Montse Verdú1,2, Ruth Román1, Miquel Calvo3, Natàlia Rodón1, Beatriz García1, Marta González1, August Vidal1,2, and Xavier Puig1,2,4.
1BIOPAT. Biopatologia Molecular, SL, Grup Assistencia, Barcelona, Spain; 2 Histopat Laboratoris, Barcelona, Spain; 3Statistics Department, Universitat de Barcelona, Barcelona, Spain and 4Hospital de Barcelona, SCIAS, Grup Assistencia, Barcelona, Spain.

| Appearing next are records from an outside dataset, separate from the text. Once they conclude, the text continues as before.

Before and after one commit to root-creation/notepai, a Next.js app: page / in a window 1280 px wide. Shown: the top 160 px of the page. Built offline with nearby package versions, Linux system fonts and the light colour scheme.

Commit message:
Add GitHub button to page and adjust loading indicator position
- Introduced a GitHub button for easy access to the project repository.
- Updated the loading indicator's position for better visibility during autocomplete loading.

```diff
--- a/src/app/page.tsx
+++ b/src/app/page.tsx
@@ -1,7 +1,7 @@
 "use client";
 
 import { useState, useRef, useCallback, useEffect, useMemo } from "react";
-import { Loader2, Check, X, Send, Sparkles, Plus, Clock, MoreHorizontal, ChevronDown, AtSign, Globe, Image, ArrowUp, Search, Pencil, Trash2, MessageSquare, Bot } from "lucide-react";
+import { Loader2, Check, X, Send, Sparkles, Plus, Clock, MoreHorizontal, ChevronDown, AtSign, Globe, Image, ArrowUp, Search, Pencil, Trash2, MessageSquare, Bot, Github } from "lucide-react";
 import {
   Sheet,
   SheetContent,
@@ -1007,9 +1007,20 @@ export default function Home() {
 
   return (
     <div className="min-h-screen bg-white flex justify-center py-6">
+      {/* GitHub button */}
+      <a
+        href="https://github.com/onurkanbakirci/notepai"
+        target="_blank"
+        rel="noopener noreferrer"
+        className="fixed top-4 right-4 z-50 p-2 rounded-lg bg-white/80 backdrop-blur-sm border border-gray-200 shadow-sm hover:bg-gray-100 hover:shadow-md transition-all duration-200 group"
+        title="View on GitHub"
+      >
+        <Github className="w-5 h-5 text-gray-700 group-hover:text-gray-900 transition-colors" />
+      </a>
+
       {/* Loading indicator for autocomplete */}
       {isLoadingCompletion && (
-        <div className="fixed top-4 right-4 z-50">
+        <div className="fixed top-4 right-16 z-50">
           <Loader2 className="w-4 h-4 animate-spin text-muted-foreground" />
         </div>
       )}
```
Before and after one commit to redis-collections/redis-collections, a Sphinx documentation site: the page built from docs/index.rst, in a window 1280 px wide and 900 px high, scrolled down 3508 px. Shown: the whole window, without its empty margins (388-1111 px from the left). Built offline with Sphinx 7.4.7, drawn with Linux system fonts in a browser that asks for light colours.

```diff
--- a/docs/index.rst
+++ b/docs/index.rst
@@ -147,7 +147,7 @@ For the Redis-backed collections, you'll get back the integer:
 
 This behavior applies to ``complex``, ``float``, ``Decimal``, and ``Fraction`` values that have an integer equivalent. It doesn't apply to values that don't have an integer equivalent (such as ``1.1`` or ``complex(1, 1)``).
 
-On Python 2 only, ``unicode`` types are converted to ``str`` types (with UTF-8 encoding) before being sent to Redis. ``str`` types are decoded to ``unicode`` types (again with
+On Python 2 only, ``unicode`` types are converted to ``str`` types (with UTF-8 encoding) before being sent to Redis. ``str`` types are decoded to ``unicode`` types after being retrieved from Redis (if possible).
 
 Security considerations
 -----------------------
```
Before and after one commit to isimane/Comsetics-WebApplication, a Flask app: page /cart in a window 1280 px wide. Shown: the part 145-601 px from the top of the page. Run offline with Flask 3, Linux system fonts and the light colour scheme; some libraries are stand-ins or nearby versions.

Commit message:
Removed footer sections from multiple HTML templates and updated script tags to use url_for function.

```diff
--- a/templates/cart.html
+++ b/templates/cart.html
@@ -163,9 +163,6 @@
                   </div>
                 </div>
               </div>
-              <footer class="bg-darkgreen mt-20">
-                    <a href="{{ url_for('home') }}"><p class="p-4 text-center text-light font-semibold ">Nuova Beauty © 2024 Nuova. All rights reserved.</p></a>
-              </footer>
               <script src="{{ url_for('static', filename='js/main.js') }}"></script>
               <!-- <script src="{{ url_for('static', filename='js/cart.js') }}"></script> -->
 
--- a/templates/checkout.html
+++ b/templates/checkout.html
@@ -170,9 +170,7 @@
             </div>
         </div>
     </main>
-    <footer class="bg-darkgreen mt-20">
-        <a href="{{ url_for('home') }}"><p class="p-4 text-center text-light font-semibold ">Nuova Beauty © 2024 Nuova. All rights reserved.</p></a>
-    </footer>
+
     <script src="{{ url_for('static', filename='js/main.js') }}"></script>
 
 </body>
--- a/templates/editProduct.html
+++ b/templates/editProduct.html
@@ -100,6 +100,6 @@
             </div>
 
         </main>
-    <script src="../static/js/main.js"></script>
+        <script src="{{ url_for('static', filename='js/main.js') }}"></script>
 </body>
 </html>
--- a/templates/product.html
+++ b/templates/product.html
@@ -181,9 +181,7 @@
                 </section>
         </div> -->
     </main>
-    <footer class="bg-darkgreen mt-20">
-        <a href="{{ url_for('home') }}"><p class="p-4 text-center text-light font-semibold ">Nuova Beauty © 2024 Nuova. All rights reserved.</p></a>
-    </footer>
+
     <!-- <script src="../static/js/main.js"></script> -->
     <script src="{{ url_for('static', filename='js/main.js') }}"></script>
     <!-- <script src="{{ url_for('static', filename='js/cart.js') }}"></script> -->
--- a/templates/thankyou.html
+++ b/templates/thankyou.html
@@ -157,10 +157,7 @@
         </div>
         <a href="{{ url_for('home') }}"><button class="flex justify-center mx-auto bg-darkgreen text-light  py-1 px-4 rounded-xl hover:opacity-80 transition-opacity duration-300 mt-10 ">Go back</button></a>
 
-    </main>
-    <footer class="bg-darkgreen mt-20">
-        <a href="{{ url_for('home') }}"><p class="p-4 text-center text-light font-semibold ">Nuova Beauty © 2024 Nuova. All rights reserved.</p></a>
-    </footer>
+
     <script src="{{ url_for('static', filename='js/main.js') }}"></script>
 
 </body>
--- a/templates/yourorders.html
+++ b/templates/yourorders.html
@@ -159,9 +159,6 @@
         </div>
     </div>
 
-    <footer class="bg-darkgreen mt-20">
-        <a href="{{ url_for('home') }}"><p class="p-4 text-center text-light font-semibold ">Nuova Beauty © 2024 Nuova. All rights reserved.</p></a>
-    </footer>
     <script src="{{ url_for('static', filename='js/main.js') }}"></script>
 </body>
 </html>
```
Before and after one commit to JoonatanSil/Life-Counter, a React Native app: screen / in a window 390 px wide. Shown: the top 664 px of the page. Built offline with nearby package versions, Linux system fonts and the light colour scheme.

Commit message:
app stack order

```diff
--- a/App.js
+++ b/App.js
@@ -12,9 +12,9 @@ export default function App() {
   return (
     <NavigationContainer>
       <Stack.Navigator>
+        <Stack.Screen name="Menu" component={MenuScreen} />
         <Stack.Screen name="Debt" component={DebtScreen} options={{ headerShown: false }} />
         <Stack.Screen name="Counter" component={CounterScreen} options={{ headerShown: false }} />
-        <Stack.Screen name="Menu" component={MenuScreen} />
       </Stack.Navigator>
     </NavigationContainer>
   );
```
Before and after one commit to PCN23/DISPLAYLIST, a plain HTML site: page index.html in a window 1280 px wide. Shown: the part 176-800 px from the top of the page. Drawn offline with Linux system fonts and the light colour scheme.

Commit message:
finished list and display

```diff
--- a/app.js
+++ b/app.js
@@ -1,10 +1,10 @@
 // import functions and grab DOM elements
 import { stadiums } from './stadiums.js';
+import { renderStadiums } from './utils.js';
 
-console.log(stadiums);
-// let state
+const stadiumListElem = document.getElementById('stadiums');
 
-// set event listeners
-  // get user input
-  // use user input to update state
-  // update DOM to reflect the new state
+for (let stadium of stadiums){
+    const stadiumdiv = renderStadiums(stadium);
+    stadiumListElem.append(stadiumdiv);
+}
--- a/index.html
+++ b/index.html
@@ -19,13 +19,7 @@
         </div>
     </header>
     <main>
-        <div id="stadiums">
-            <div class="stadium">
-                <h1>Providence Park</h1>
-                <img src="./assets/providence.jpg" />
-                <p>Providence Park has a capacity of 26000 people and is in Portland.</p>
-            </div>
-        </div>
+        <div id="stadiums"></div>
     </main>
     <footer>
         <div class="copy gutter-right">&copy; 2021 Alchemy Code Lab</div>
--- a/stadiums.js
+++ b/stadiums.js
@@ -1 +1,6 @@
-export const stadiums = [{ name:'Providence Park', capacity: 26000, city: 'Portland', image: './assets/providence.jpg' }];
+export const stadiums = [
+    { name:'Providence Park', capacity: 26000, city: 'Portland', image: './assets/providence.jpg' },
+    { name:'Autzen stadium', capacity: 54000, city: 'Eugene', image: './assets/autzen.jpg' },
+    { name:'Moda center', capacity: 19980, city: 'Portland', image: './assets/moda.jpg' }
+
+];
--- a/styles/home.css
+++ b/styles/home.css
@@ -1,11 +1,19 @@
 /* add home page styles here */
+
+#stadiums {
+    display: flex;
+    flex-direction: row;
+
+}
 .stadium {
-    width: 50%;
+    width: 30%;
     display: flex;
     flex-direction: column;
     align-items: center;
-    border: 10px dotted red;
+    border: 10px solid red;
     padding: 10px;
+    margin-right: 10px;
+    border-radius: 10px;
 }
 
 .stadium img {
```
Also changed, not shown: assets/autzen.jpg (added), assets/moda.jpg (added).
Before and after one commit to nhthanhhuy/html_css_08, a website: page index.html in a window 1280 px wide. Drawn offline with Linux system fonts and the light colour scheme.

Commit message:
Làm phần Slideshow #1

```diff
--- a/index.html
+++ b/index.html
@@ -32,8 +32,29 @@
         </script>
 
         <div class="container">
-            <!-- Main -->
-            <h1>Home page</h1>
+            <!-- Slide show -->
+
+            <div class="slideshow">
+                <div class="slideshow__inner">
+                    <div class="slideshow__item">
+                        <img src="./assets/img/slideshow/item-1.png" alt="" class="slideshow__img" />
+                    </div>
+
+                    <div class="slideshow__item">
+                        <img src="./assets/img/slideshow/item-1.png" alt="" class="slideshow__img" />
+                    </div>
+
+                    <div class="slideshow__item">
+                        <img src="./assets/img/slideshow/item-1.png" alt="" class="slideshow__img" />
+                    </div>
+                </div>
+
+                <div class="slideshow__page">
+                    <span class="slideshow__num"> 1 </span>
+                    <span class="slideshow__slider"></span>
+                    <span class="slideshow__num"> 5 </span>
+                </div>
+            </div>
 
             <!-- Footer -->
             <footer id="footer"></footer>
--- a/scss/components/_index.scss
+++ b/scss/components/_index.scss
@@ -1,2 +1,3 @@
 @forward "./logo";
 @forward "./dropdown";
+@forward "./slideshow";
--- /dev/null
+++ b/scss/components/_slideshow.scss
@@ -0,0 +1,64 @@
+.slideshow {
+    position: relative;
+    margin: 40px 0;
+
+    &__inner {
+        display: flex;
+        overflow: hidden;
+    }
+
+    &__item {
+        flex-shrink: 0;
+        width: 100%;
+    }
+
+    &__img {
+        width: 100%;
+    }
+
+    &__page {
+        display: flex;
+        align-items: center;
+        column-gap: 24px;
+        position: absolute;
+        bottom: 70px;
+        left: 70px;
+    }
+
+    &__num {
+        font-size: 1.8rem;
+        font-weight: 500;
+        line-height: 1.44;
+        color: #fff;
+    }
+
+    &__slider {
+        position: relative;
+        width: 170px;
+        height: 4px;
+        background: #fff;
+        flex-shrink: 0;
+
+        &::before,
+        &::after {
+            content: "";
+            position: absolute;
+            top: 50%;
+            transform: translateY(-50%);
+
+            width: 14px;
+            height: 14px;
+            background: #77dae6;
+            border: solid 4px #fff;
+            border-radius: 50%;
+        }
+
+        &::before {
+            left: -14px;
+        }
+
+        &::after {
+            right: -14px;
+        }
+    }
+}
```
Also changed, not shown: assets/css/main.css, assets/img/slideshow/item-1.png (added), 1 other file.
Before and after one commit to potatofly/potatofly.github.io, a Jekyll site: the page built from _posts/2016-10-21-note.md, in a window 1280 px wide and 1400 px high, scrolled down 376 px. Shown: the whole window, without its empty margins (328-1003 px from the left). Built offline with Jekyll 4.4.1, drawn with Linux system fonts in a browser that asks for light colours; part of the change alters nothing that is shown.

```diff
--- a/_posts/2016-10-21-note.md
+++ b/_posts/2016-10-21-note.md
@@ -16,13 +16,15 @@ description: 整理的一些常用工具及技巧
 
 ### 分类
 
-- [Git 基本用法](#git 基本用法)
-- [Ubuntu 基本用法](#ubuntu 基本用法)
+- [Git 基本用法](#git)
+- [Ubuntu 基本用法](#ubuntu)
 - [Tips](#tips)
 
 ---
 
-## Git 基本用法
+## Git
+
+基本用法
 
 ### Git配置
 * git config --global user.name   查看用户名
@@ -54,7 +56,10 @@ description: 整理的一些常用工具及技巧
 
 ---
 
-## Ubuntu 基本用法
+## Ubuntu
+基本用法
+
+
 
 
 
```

Invasive micropapillary carcinoma is associated with frequent lymph node metastasis and adverse clinical outcome. Initially described as a variant of breast and ovarian carcinoma, it has subsequently been found in other organs, most recently the colon. Reports of colorectal micropapillary carcinoma to date are limited in number, and their molecular profile has not been established. The aims of the present study were to analyze their clinicopathological features and molecular profile and compare them with those of conventional adenocarcinoma. Clinicopathological features of a cohort of 379 patients with primary colorectal cancer were retrospectively reviewed for the presence of the pattern characteristic of micropapillary carcinoma. We also assessed the expression of KRT7, KRT20, CEACAM5, MUC1 (EMA, clone E29), MUC1 (clone MA695), MLH1, MSH2, MSH6 and TP53 by immunohistochemistry. Genetic assessments of microsatellite instability, chromosomes 17p and 18q, and mutations in TP53, BRAF and KRAS were performed using DNA extracted from formalin-fixed, paraffin-embedded sections. In all, 60 of the reviewed cases (16%) had a micropapillary component that ranged from 5 to 95% of the tumor, characterized by a higher frequency of an infiltrative pattern, lymphovascular and perineural invasion, a higher depth of invasion and more positive lymph nodes than conventional adenocarcinoma. Immunohistochemistry for MUC1 (clone MA695) and MUC1 (EMA, clone E29) enhanced the characteristic inside-out staining pattern of the micropapillary carcinoma component, whereas the rest of the tumor showed luminal staining patterns. KRT7 expression was slightly increased in micropapillary carcinoma, but did not reach significance (17-3%, p=0.1967). The molecular parameters showed a higher frequency of TP53 alterations and a low incidence of microsatellite instability and RER phenotype (loss of mismatch repair protein) in micropapillary carcinoma. With regard to the histological parameters, micropapillary carcinoma appears to be more aggressive than conventional colorectal adenocarcinoma. The molecular profile supports the hypothesis that micropapillary carcinoma carcinogenesis develops through the classical chromosomal instability pathway.